Over the week­end, for example, Michael DeBonis, an ex-NYPD detect­ive and former police spokes­man, posted with­er­ing criti­cism of police work in the Eric Garner case. Garner, whose last words also included the now iconic phrase, “I can’t breathe,” was killed by NYPD cops after he was put into a choke­hold during a dubi­ous arrest on Staten Island in 2014. “We killed Eric Garner,’ DeBonis wrote, but then felt compelled to add: “In writ­ing this post I’m fully aware that some of my cop friends may call me a traitor, a hypo­crite or even un follow me.”

Police officers who tell the truth about police brutal­ity are not “trait­ors,” they are heroes. They are also indis­pens­able to the police reform move­ment. If police officers continue to be afraid to speak out about the miscon­duct they see, if police whis­tleblowers are punished instead of protec­ted, the reform move­ment will continue to morph into a true “defund” move­ment. By refus­ing to embrace reas­on­able reforms, in other words, by draw­ing lines like the ones they’ve drawn around protest­ers, unions will continue to under­mine their own polit­ical and moral support.

The kicker? On Sunday, Sen. Tim Scott of South Caro­lina, the only Black Repub­lican senator, said that changes to “qual­i­fied immunity” rules that would make the police more often liable for miscon­duct is a “poison pill” in pending federal legis­la­tion because of oppos­i­tion from police unions. That’s despite the fact that such changes have broad support from conser­vat­ives and progress­ives alike. There can be no mean­ing­ful federal police reform legis­la­tion that does not take on the unions directly. Noth­ing in the legis­la­tion Senate Repub­lic­ans are said to be ready­ing, or in Pres­id­ent Trump’s exec­ut­ive order issued Tues­day, comes close to address­ing that essen­tial chal­lenge. Lt. Cattani surely gets it, even if Sen. Scott and his colleagues don’t.

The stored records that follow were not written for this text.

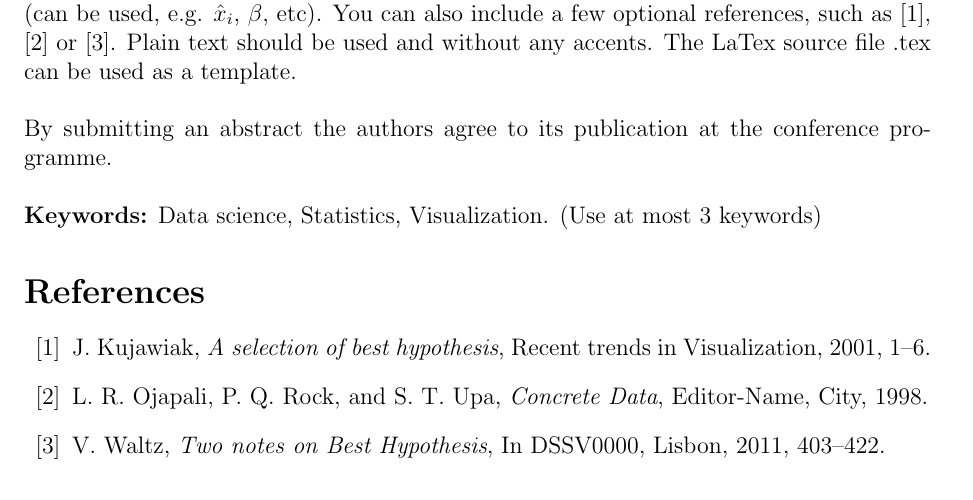
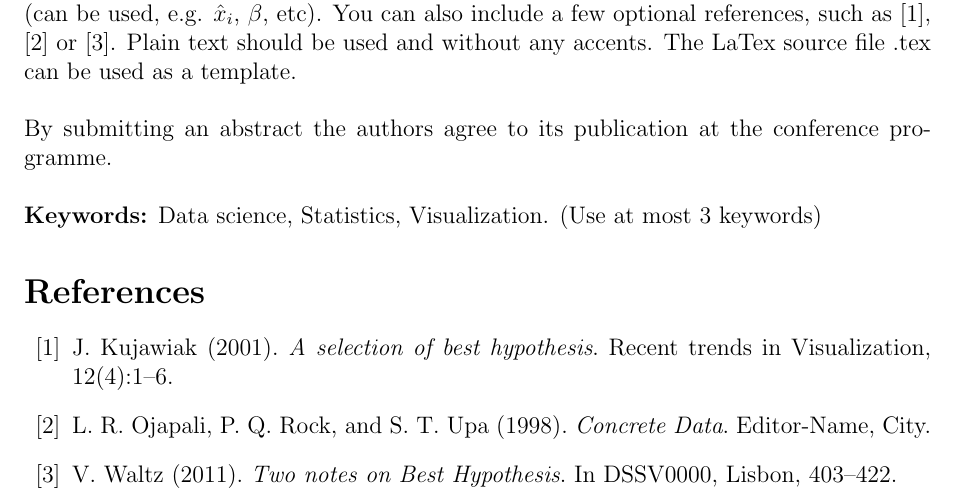
Before and after one commit to dssv2017/dssv2017.github.io, a LaTeX document (abstractDSSV2017.tex): part of the page, cut so that both start at the same text. Compiled offline with pdfLaTeX.

Commit message:
Update template.

```diff
--- a/abstractDSSV2017.tex
+++ b/abstractDSSV2017.tex
@@ -34,12 +34,12 @@ the conference programme.\\
 \textbf{Keywords:} Data science, Statistics, Visualization. (Use at most 3 keywords)
 
 \begin{thebibliography}{00}
-\bibitem{journal01} J. Kujawiak, \emph{A selection of best hypothesis}, Recent trends in Visualization, 2001, 1--6.
+\bibitem{journal01} J. Kujawiak (2001). \emph{A selection of best hypothesis}. Recent trends in Visualization, 12(4):1--6.
 
 \bibitem{book98}
-L.~R. Ojapali, P.~Q. Rock, and S.~T. Upa, \emph{Concrete Data}, Editor-Name, City, 1998.
+L.~R. Ojapali, P.~Q. Rock, and S.~T. Upa (1998). \emph{Concrete Data}. Editor-Name, City.
 
-\bibitem{procc11} V. Waltz, \emph{Two notes on Best Hypothesis}, In DSSV0000, Lisbon, 2011, 403--422.
+\bibitem{procc11} V. Waltz (2011). \emph{Two notes on Best Hypothesis}. In DSSV0000, Lisbon, 403--422.
 \end{thebibliography}
 
 
```
Also changed, not shown: abstractDSSV2017.pdf, 1 other file.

The views expressed are the author’s own and not neces­sar­ily those of the Bren­nan Center. A version of this piece was posted by New York Magazine.